What’s it gonna be then, eh?
A scene from A Clockwork Orange at the Arcola Theatre, London Photo: Tristram Kenton
Either a Kubrick film-inspired version with lots of ultra violence and horrorshow groodies, or a more sober examination focusing on concepts of free will and behaviourism.
In the end, of course, this being a production by the singular Volcano theatre company, we get neither but an arresting, experimental, oblique and relentless interpretation of Anthony Burgess’ 50 year old novella that early on sacrifices plot and character for a bracing, conceptual approach of vivid impressions.

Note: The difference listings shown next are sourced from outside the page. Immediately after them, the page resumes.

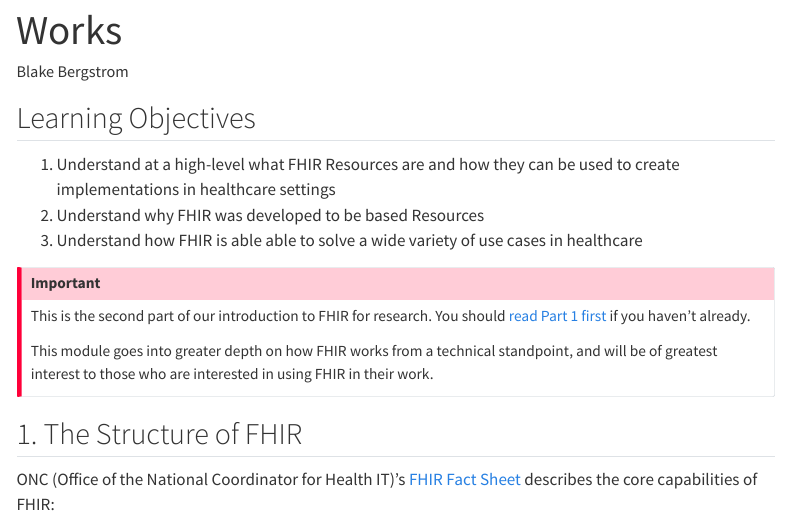
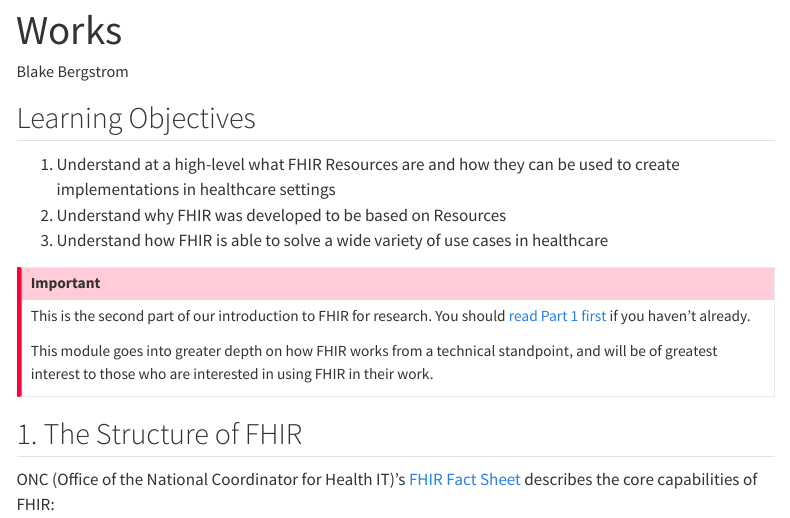
Before and after one commit to Shaumik-Ashraf/fhir-for-research, a Quarto document (modules/10-intro--intro-part-2-how-fhir-works/index.qmd): the page in a window 1100 px wide, from 60 px down. Rendered offline with R 4.5, knitr and Pandoc in place of Quarto, with nearby package versions; menus at the side of the page are left out.

Commit message:
addressed most of Lizzie's comments from merge request, still outstanding questions

```diff
--- a/modules/10-intro--intro-part-2-how-fhir-works/index.qmd
+++ b/modules/10-intro--intro-part-2-how-fhir-works/index.qmd
@@ -10,8 +10,8 @@ bibliography: bibliography.bib
 ## Learning Objectives
 
 1.  Understand at a high-level what FHIR Resources are and how they can be used to create implementations in healthcare settings
-2.  Understand why FHIR was developed to be based Resources
-3.  Understand how FHIR is able able to solve a wide variety of use cases in healthcare
+2.  Understand why FHIR was developed to be based on Resources
+3.  Understand how FHIR is able to solve a wide variety of use cases in healthcare
 
 ::: callout-important
 This is the second part of our introduction to FHIR for research. You should [read Part 1 first](..//10-intro–intro-part-1-what-is-fhir/index.html) if you haven't already.
```
Also changed, not shown: modules/10-intro--intro-part-2-how-fhir-works/index.qmd (4 more changed lines).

So the character of “your humble narrator” is split across the cast of five - perhaps suggesting we all have something of Alex inside of us - physicality is at its heart with actors violently convulsing as if being hit but there is no physical contact, while it constantly cuts to audacious interpretations of the books ‘highlights’ such as the vicious surprise attack on a secluded house played out with Ken and Barbie dolls.
Radical, and acted out with a ferocious intensity by the young cast, it would go down a storm at a Clockwork Orange conference, but those who don’t know the story might leave still scrambling for illumination, while those who do will miss any kind of empathy with the characters who are never allowed to develop in this fragmented, highly theatrical assault.